• THE TASK: Wherever the word "ipynb" appears in the entries, copy the whole line.

• PROVIDED DATA:
□ □ □

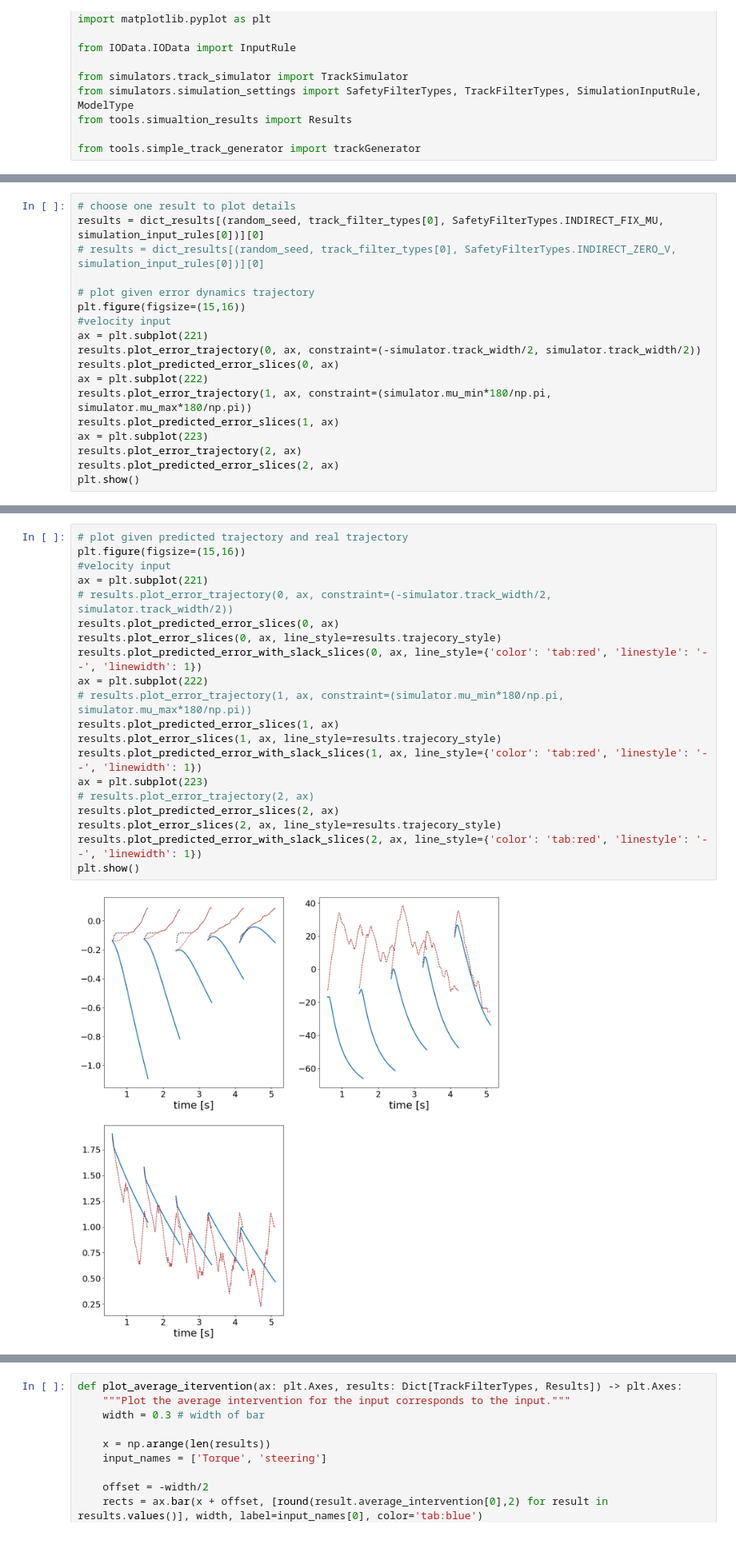
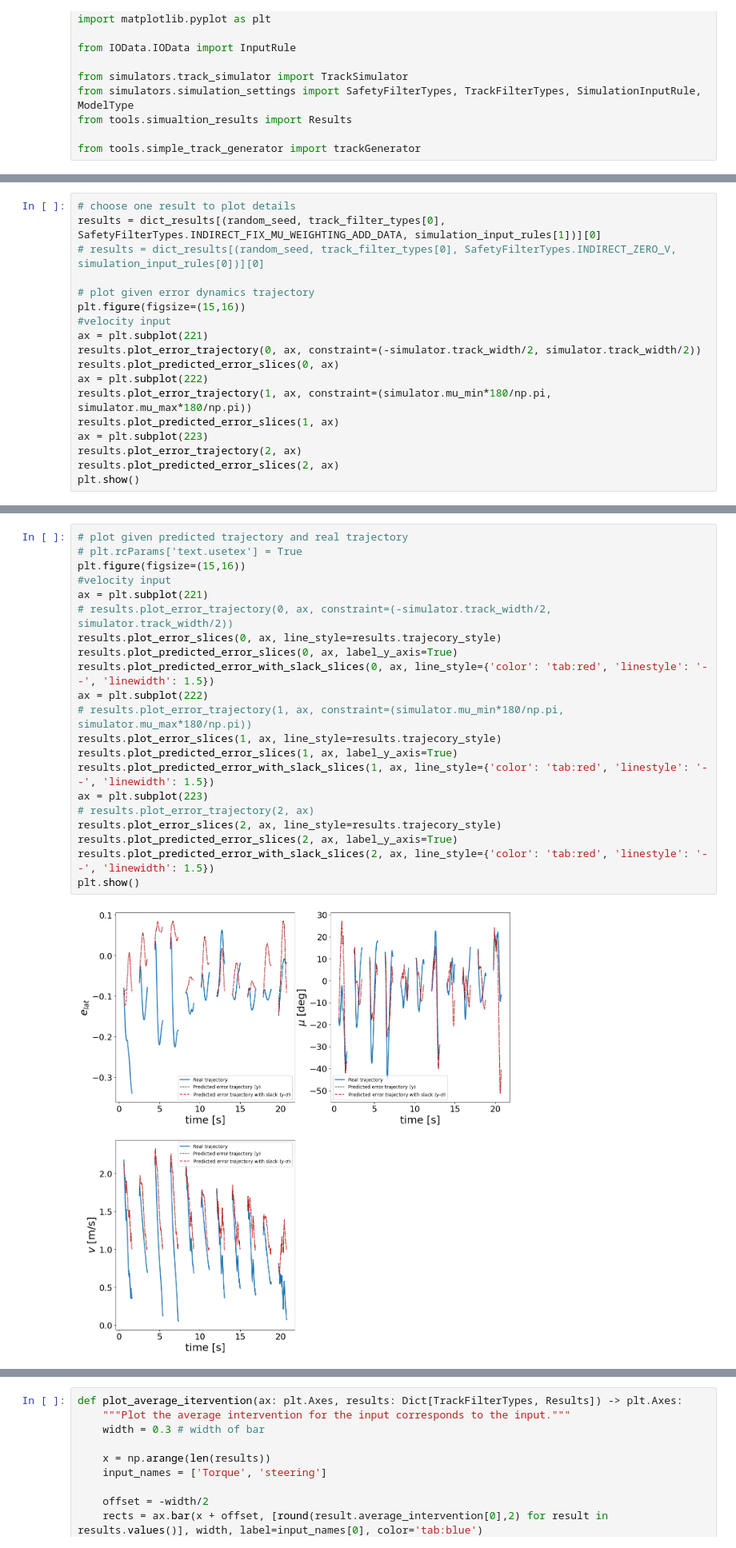
Before and after one commit to HuangYujun-JunkyTalent/DataDrivenSafetyFilter, a Jupyter notebook: track_simulation.ipynb, the cells around one changed output, grey strips where cells are left out. Shown at 80% size. Saved outputs shown, nothing was run; the diff lists cells and outputs as text.

```diff
--- a/track_simulation.ipynb
+++ b/track_simulation.ipynb
@@ -135,6 +142,6 @@ if save_fig:
 # %%
 # choose one result to plot details
-results = dict_results[(random_seed, track_filter_types[0], SafetyFilterTypes.INDIRECT_FIX_MU, simulation_input_rules[0])][0]
+results = dict_results[(random_seed, track_filter_types[0], SafetyFilterTypes.INDIRECT_FIX_MU_WEIGHTING_ADD_DATA, simulation_input_rules[1])][0]
 # results = dict_results[(random_seed, track_filter_types[0], SafetyFilterTypes.INDIRECT_ZERO_V, simulation_input_rules[0])][0]
 
 # plot given error dynamics trajectory
@@ -155,25 +162,26 @@ plt.show()
 # %%
 # plot given predicted trajectory and real trajectory
+# plt.rcParams['text.usetex'] = True
 plt.figure(figsize=(15,16))
 #velocity input
 ax = plt.subplot(221)
 # results.plot_error_trajectory(0, ax, constraint=(-simulator.track_width/2, simulator.track_width/2))
-results.plot_predicted_error_slices(0, ax)
 results.plot_error_slices(0, ax, line_style=results.trajecory_style)
-results.plot_predicted_error_with_slack_slices(0, ax, line_style={'color': 'tab:red', 'linestyle': '--', 'linewidth': 1})
+results.plot_predicted_error_slices(0, ax, label_y_axis=True)
+results.plot_predicted_error_with_slack_slices(0, ax, line_style={'color': 'tab:red', 'linestyle': '--', 'linewidth': 1.5})
 ax = plt.subplot(222)
 # results.plot_error_trajectory(1, ax, constraint=(simulator.mu_min*180/np.pi, simulator.mu_max*180/np.pi))
-results.plot_predicted_error_slices(1, ax)
 results.plot_error_slices(1, ax, line_style=results.trajecory_style)
-results.plot_predicted_error_with_slack_slices(1, ax, line_style={'color': 'tab:red', 'linestyle': '--', 'linewidth': 1})
+results.plot_predicted_error_slices(1, ax, label_y_axis=True)
+results.plot_predicted_error_with_slack_slices(1, ax, line_style={'color': 'tab:red', 'linestyle': '--', 'linewidth': 1.5})
 ax = plt.subplot(223)
 # results.plot_error_trajectory(2, ax)
-results.plot_predicted_error_slices(2, ax)
 results.plot_error_slices(2, ax, line_style=results.trajecory_style)
-results.plot_predicted_error_with_slack_slices(2, ax, line_style={'color': 'tab:red', 'linestyle': '--', 'linewidth': 1})
+results.plot_predicted_error_slices(2, ax, label_y_axis=True)
+results.plot_predicted_error_with_slack_slices(2, ax, line_style={'color': 'tab:red', 'linestyle': '--', 'linewidth': 1.5})
 plt.show()
 # %% [output]
-[figure, old version]
+[figure, new version]
 # %%
 # plot given and applied inputs
 plt.figure(figsize=(14,6))
```
Also changed, not shown: parts of 14 cells of this notebook, 6 other files.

□ □ □

• ANSWER BELOW:
Before and after one commit to HuangYujun-JunkyTalent/DataDrivenSafetyFilter, a Jupyter notebook: track_simulation.ipynb, the cells around one changed output, grey strips where cells are left out. Shown at 80% size. Saved outputs shown, nothing was run; the diff lists cells and outputs as text.
--- a/track_simulation.ipynb
+++ b/track_simulation.ipynb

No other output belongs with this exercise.